Using the entries below, copy out all lines where "frontend" is found.
═══ Records provided ═══
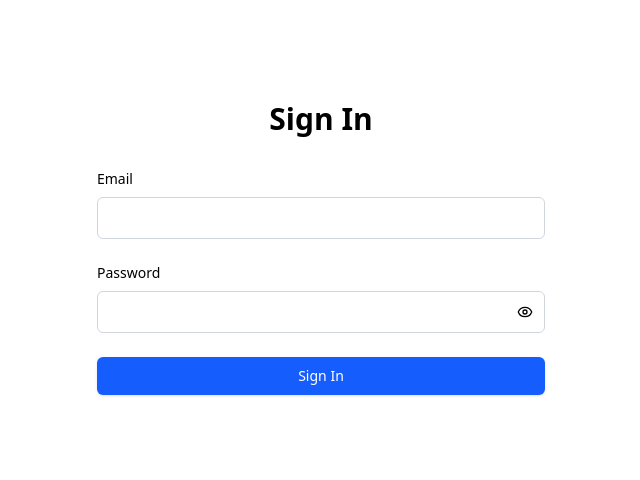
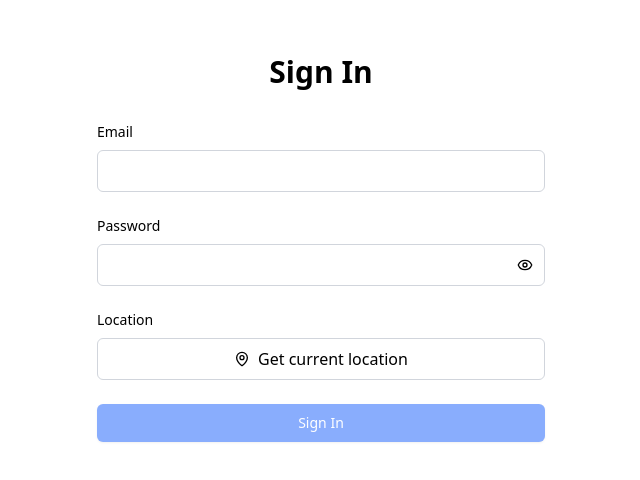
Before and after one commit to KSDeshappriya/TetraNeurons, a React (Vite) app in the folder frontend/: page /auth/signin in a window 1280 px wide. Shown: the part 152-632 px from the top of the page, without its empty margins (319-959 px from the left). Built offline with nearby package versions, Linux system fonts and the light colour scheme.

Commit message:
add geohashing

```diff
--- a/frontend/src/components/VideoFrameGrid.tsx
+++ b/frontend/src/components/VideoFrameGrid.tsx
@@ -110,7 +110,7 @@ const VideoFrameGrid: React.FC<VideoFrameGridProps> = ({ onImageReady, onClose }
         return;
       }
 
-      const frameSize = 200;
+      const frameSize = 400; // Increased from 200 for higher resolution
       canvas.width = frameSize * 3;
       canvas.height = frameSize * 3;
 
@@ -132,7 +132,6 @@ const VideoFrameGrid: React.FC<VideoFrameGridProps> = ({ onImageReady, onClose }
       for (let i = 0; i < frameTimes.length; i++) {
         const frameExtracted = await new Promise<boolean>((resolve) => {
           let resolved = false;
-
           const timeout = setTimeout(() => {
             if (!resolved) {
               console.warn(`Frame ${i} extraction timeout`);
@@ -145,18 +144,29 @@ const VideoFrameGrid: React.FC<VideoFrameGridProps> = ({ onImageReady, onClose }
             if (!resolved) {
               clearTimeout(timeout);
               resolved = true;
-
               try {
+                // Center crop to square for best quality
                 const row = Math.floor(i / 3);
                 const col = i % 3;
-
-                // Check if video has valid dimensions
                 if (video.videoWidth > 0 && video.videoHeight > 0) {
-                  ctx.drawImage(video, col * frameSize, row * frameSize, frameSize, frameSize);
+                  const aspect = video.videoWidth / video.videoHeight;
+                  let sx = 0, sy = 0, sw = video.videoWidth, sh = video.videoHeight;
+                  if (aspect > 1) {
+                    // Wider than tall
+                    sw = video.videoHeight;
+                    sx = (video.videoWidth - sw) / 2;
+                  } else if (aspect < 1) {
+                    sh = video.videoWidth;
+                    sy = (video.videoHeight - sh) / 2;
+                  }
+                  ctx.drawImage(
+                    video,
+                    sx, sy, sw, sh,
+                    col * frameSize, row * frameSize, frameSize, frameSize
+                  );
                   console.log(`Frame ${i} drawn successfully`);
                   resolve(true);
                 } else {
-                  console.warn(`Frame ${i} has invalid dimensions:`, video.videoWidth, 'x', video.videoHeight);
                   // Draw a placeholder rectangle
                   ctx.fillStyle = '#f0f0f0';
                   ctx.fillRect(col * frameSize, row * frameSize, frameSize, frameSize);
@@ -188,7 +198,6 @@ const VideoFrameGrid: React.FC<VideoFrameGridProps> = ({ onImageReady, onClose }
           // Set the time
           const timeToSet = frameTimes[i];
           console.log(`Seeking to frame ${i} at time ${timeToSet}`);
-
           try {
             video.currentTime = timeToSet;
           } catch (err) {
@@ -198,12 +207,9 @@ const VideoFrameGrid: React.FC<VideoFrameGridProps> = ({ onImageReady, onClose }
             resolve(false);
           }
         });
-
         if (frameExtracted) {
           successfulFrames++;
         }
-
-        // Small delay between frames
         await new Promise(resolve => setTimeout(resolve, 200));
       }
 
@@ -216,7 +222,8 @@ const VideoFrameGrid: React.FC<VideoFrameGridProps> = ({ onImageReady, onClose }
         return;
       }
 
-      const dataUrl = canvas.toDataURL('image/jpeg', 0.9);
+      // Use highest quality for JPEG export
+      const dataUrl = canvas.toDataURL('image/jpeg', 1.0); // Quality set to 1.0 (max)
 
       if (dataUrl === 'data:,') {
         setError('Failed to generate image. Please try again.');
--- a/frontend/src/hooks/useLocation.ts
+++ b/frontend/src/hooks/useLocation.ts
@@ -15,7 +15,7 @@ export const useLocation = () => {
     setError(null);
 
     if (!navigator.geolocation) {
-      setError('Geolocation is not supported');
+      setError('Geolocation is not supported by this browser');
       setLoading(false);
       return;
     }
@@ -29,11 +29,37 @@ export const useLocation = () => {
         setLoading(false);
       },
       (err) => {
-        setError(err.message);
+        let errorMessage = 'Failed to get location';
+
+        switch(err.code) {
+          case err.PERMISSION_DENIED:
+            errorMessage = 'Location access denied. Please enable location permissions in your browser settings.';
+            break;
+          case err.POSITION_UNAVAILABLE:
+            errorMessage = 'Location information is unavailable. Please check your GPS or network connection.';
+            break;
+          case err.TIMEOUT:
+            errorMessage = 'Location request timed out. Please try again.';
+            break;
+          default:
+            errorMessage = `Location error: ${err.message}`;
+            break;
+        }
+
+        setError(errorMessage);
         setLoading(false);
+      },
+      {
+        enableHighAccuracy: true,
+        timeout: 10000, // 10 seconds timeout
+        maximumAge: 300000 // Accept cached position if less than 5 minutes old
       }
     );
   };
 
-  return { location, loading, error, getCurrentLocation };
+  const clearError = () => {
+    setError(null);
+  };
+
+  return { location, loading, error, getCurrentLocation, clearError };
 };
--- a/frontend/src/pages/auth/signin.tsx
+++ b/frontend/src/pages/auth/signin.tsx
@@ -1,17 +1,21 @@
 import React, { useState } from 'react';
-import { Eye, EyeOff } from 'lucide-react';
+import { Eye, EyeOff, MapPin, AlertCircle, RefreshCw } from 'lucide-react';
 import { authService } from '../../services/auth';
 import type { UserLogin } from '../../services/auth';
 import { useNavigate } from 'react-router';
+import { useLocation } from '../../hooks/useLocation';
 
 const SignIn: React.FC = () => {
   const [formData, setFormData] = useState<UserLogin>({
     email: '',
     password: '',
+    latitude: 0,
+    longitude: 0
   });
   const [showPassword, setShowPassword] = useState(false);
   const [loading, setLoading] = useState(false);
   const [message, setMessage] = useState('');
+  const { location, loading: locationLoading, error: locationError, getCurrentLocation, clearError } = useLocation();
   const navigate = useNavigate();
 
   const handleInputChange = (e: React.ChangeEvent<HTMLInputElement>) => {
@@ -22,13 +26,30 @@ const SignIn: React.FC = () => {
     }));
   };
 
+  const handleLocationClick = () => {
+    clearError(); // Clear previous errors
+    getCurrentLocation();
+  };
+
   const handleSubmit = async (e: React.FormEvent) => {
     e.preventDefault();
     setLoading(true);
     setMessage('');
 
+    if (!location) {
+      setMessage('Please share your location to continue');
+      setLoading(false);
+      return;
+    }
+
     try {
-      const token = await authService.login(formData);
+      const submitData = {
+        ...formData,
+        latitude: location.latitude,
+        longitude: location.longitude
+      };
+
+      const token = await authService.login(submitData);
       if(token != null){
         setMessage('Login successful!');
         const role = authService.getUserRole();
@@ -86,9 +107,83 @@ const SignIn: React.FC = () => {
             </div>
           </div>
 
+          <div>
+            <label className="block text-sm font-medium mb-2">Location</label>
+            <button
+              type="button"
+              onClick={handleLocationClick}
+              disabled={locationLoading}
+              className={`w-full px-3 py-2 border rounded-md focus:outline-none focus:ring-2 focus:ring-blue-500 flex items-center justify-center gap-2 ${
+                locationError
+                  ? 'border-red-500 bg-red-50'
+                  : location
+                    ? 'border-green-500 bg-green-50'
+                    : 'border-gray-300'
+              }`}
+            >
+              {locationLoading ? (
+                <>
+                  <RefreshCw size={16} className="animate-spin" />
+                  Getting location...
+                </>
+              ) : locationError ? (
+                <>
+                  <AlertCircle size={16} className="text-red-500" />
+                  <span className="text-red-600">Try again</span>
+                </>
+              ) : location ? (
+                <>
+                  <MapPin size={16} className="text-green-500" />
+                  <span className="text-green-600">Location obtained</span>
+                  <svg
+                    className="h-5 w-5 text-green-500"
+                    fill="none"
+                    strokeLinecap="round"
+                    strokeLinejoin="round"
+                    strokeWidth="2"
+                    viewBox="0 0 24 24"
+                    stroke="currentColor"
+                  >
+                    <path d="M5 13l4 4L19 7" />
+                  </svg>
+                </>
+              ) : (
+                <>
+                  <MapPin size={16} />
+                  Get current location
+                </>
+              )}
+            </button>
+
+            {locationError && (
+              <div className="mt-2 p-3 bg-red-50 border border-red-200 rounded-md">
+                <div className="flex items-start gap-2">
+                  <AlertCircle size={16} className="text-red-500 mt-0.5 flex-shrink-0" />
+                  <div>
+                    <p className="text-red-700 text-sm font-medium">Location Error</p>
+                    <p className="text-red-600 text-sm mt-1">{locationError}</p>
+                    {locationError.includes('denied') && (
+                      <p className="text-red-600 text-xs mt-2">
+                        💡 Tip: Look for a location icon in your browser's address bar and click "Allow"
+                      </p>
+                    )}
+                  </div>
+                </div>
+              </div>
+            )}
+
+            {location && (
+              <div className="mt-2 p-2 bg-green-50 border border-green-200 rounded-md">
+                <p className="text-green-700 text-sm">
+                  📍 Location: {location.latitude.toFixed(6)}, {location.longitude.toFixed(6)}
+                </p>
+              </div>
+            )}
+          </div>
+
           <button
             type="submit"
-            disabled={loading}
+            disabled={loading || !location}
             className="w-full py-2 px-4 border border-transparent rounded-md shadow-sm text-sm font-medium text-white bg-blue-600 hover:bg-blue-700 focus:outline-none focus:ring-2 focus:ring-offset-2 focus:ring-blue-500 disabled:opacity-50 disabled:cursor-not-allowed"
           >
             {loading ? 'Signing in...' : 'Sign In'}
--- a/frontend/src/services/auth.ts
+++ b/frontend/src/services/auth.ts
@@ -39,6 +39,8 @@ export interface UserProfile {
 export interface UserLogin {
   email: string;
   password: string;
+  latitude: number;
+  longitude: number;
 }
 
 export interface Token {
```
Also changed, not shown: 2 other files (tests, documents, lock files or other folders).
═══
■ Response to the task:
Before and after one commit to KSDeshappriya/TetraNeurons, a React (Vite) app in the folder frontend/: page /auth/signin in a window 1280 px wide. Shown: the part 152-632 px from the top of the page, without its empty margins (319-959 px from the left). Built offline with nearby package versions, Linux system fonts and the light colour scheme.
--- a/frontend/src/components/VideoFrameGrid.tsx
+++ b/frontend/src/components/VideoFrameGrid.tsx
--- a/frontend/src/hooks/useLocation.ts
+++ b/frontend/src/hooks/useLocation.ts
--- a/frontend/src/pages/auth/signin.tsx
+++ b/frontend/src/pages/auth/signin.tsx
--- a/frontend/src/services/auth.ts
+++ b/frontend/src/services/auth.ts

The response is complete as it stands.